Inspired by this article by Lucas Jellema I ventured to see what the â€œOpen Source communityâ€? has to offer to an average Oracle-developer like myself.
The first stop was http://www.oracle.com/technology/tech/opensource/projects.html for a brief introduction to some of the open source projects related to Oracle.
The first thing that caught my eye was TOra, a Toolkit for Oracle hence the name. If youâ€™ve used Toad in the past, this tool will be very familiar to you.
TOra s born out of jealousy. Windows users have an abundance of tools to choose from, Linux user however, donâ€™t… or at least didnâ€™t. TOra filled this gap.
It was created in C++ and uses the Qt library. In the included documentation, there is a section explaining ways to create plug-ins for TOra. It even includes a tutorial. The only plug-in I could find incorporates Log4PLSQL into TOra.
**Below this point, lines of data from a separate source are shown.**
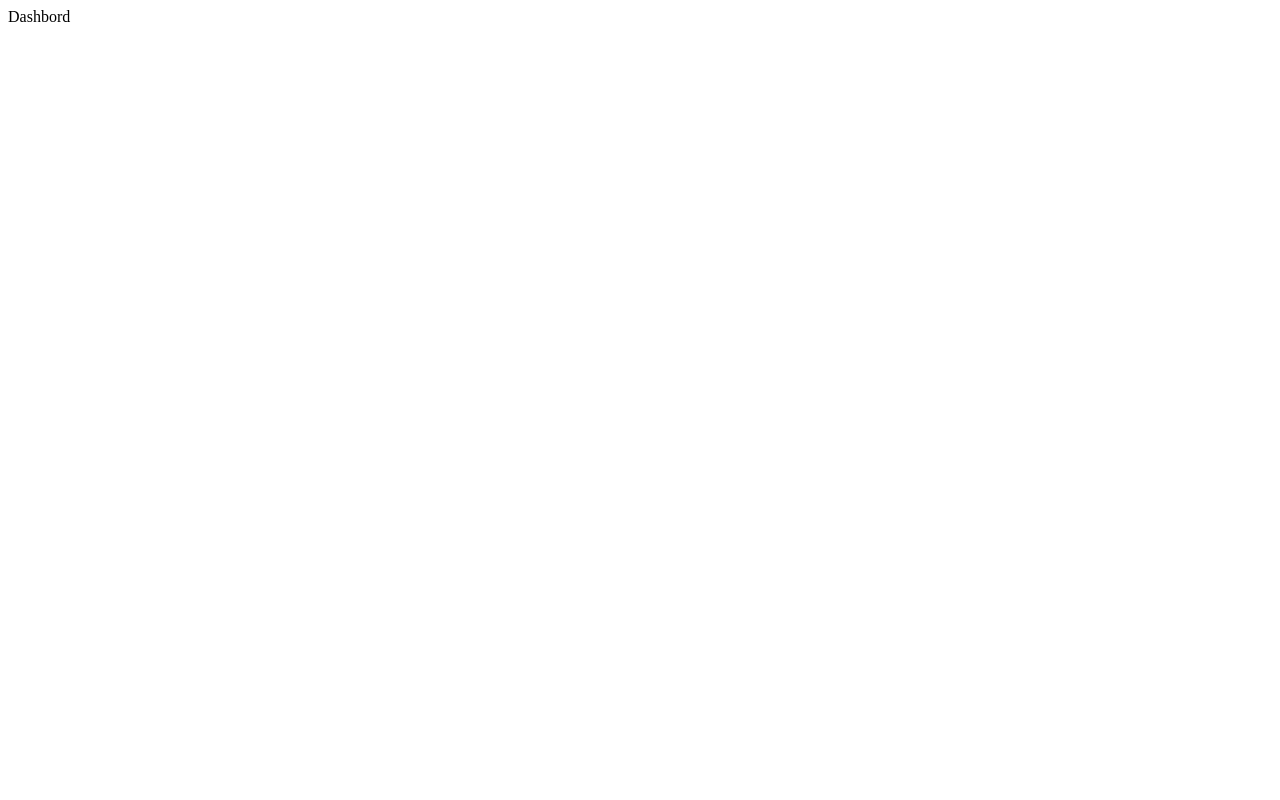
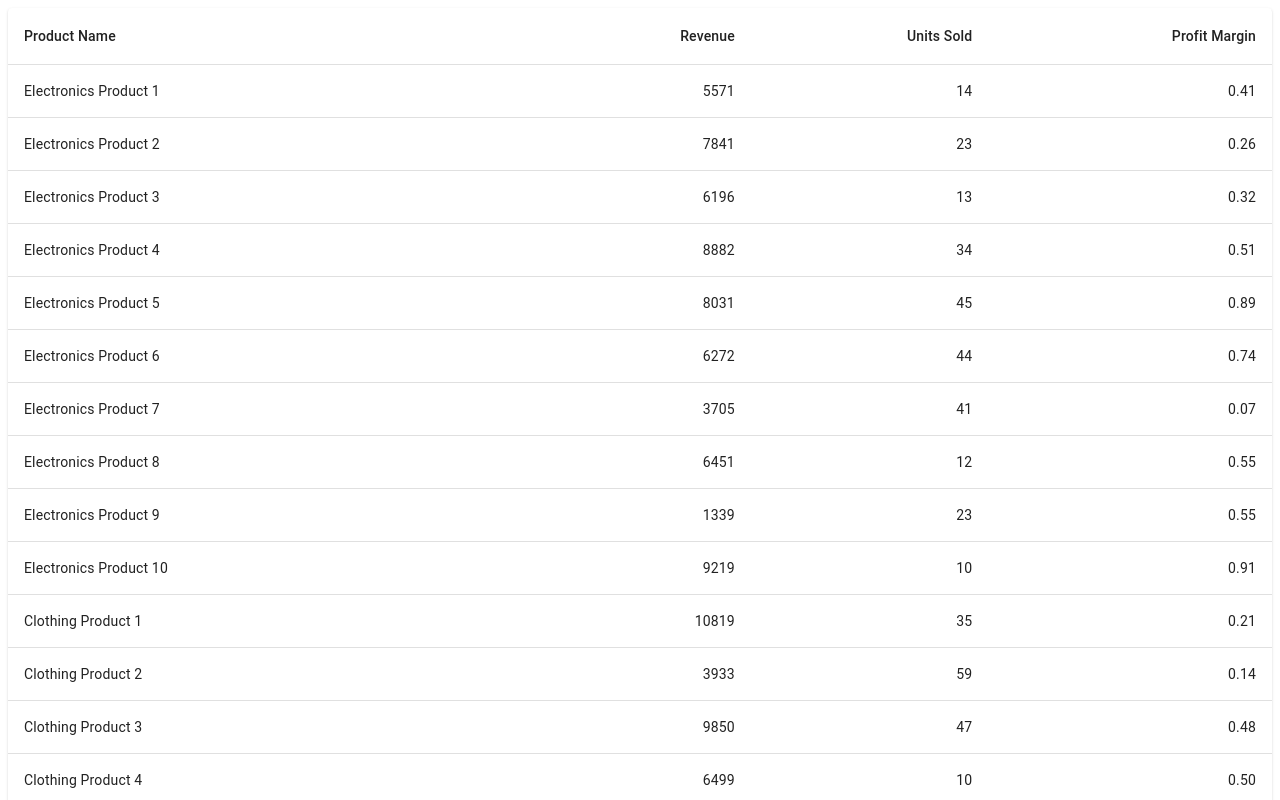
Before and after one commit to Danylo-Rysak/Dashbord, a React (Vite) app: page / in a window 1280 px wide. Shown: the top 800 px of the page. Built offline with nearby package versions, Linux system fonts and the light colour scheme.

Commit message:
created table

```diff
--- a/src/App.tsx
+++ b/src/App.tsx
@@ -1,5 +1,23 @@
-import { FC } from 'react';
+import { FC, useEffect } from 'react';
+import { useDispatch } from 'react-redux';
+import { DispatchType } from 'store/root';
+import { setSalesData } from 'store/dashbord-service/reducer';
+import { generateMockSalesData } from 'core/functions';
+import Table from 'components/Table';
 
-const App: FC = () => <div>Dashbord</div>;
+const App: FC = () => {
+  const dispatch: DispatchType = useDispatch();
+
+  useEffect(() => {
+    const salesData = generateMockSalesData();
+    dispatch(setSalesData(salesData));
+  }, []);
+
+  return (
+    <div>
+      <Table />
+    </div>
+  );
+};
 
 export default App;
--- /dev/null
+++ b/src/components/Table/index.tsx
@@ -0,0 +1,36 @@
+// SalesTableMui.tsx
+import { FC } from 'react';
+import { Table, TableHead, TableBody, TableRow, TableCell, Paper } from '@mui/material';
+import { useSelector } from 'react-redux';
+import { getSalesDataSelector } from 'store/dashbord-service/selectors';
+
+const SalesTableMui: FC = () => {
+  const salesData = useSelector(getSalesDataSelector);
+
+  return (
+    <Paper>
+      <Table>
+        <TableHead>
+          <TableRow>
+            <TableCell>Product Name</TableCell>
+            <TableCell align="right">Revenue</TableCell>
+            <TableCell align="right">Units Sold</TableCell>
+            <TableCell align="right">Profit Margin</TableCell>
+          </TableRow>
+        </TableHead>
+        <TableBody>
+          {salesData?.map((sale) => (
+            <TableRow key={sale.productId}>
+              <TableCell>{sale.productName}</TableCell>
+              <TableCell align="right">{sale.revenue}</TableCell>
+              <TableCell align="right">{sale.unitsSold}</TableCell>
+              <TableCell align="right">{sale.profitMargin}</TableCell>
+            </TableRow>
+          ))}
+        </TableBody>
+      </Table>
+    </Paper>
+  );
+};
+
+export default SalesTableMui;
--- /dev/null
+++ b/src/core/functions/index.ts
@@ -0,0 +1,19 @@
+import { Sale } from 'core/types';
+
+export const generateMockSalesData = (): Array<Sale> => {
+  const categories = ['Electronics', 'Clothing', 'Home Appliances'];
+
+  const getRandomValue = (min: number, max: number): number =>
+    Math.floor(Math.random() * (max - min + 1)) + min;
+  const getRandomProfitMargin = (): string => Math.random().toFixed(2);
+
+  return categories.flatMap((category) =>
+    Array.from({ length: 10 }, (_, i) => ({
+      productId: `${category}${i + 1}`,
+      productName: `${category} Product ${i + 1}`,
+      revenue: getRandomValue(1000, 11000),
+      unitsSold: getRandomValue(10, 60),
+      profitMargin: getRandomProfitMargin(),
+    }))
+  );
+};
--- /dev/null
+++ b/src/core/types/index.ts
@@ -0,0 +1,7 @@
+export type Sale = {
+  productId: string;
+  productName: string;
+  revenue: number;
+  unitsSold: number;
+  profitMargin: string;
+};
--- a/src/store/dashbord-service/interfaces/index.ts
+++ b/src/store/dashbord-service/interfaces/index.ts
@@ -1 +1,5 @@
-export interface DashbordState {}
+import { Sale } from '../../../core';
+
+export interface DashbordState {
+  data: Array<Sale> | null;
+}
--- a/src/store/dashbord-service/reducer.ts
+++ b/src/store/dashbord-service/reducer.ts
@@ -1,15 +1,21 @@
-import { createSlice } from '@reduxjs/toolkit';
-// Interfaces
+import { createSlice, PayloadAction } from '@reduxjs/toolkit';
 import { DashbordState } from './interfaces';
+import { Sale } from '../../core';
 
-const initialState: DashbordState = {};
+const initialState: DashbordState = {
+  data: null,
+};
 
 const dashbordStore = createSlice({
   name: 'dashbord',
   initialState,
-  reducers: {},
+  reducers: {
+    setSalesData: (state, action: PayloadAction<Sale[]>) => {
+      state.data = action.payload;
+    },
+  },
 });
 
-export const {} = dashbordStore.actions;
+export const { setSalesData } = dashbordStore.actions;
 
 export default dashbordStore.reducer;
--- a/src/store/dashbord-service/selectors.ts
+++ b/src/store/dashbord-service/selectors.ts
@@ -0,0 +1,3 @@
+import { StoreType } from '../root';
+
+export const getSalesDataSelector = (state: StoreType) => state.dashbordStore.data;
--- a/vite.config.ts
+++ b/vite.config.ts
@@ -11,6 +11,14 @@ export default defineConfig({
         find: 'store',
         replacement: fileURLToPath(new URL('./src/store', import.meta.url)),
       },
+      {
+        find: 'components',
+        replacement: fileURLToPath(new URL('./src/components', import.meta.url)),
+      },
+      {
+        find: 'core',
+        replacement: fileURLToPath(new URL('./src/core', import.meta.url)),
+      },
     ],
   },
 });
```
Also changed, not shown: package.json (+5 -2 lines), 1 other file (tests, documents, lock files or other folders).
While using Google to search for plug-ins available for TOra I came across a post mentioning a plug-in for SQL*Loader, I couldnâ€™t find the actual plug-in though.
TOra is free of charge, unless youâ€™re a Windows user, then youâ€™ll need to purchase a commercial license. The Windows version of TOrais governed by the Software License Agreement from Quest Software. Other platform releases are licensed under GPL.
Features included in TOra:
- PL/SQL Debugger, at least according to the specs. I couldnâ€™t get it going. The
menu showed the icon, but was disabled.
- SQL Worksheet with syntax highlighting. Tab Pages provide additional
information such as Explain Plan and a Log of previously executed
A nice feature here is the â€œdescribe under cursorâ€? which shows the table
structure you a currently querying.
- Schema Browser to show tables, view, indexes , sequences, synonyms, pl/sql and triggers for a particular schema.
Here is a screenshot showcasing some of these features.
TOra supports Database versions up to Oracle 9i (which release is not specified). Being connected to an Oracle 10g database didnâ€™t seem to cause any problems.
I installed a trial version on a Windows platform and played around with that for a while.
The first thing that strikes me is the resemblance to Toad. There are a lot of similarities between these two products. The overall look and feel, where the different tools are located etc. make clear that TOra was inspired by Toad.
My experience with TOraâ€¦ it has a lot of features I never use. The ones I do use, donâ€™t provide me with the feedback I need.
An example to illustrate this: If I create a procedure with an error in it. It will compile, or at least it appears that way. The error messages are shown on the status bar and disappear after a while. You can
recall the messages using a button on the status bar, or navigate the cursor to the status bar to display the error message in a tooltip.
What Iâ€™d like to see is more immediate feedback to notice errors early on during development. Toad will display a pop-up window clearly stating the error.
Creating and manipulating Objects formed somewhat of a problem in the SQL Worksheet. A valid Object Type Body definition (tested in SQL*Plus) resulted in an “ORA-00900: Invalid SQL Statement” error, making it impossible to create the Object Type Body here.
Doing a similar action(creating a Object Type Body in a SQL window) in Toad or SQL*Plus was no problem. A valid Object Type Body was the result.
A really nice feature in TOra is the DB Extract/Compare/Search tool. Simply using check-marks to specify which database objects you want to use and this tool will either Extract (creating installation scripts), Compare (handy if you need to compare two schemaâ€™s) or Search the database.
I think itâ€™s possible to overcome the limitations I mentioned before, once you get more comfortable using this tool. Getting used to a tool like Toad or TOra requires some time. There are so many tools at your disposal, learning each one of them simply takes time and effort. Itâ€™s like a new pair of shoes, once you break them in, theyâ€™re comfortable to wear, but the first two weeksâ€¦
There are a number of tools on the market to choose from, especially if youâ€™re using Windows. TOra beats Toad price-wise, but for how long? Quest is involved in TOra, draw your own conclusion. How will it compete with others on the Windows platform? Is it still going to evolve and incorporate new features and enhancements?
If youâ€™re not on a Windows platform, TOramight be worth looking into. The price is right, it offers a lot (maybe most) of the features Toad has.
Jealousy can be a thing of the past.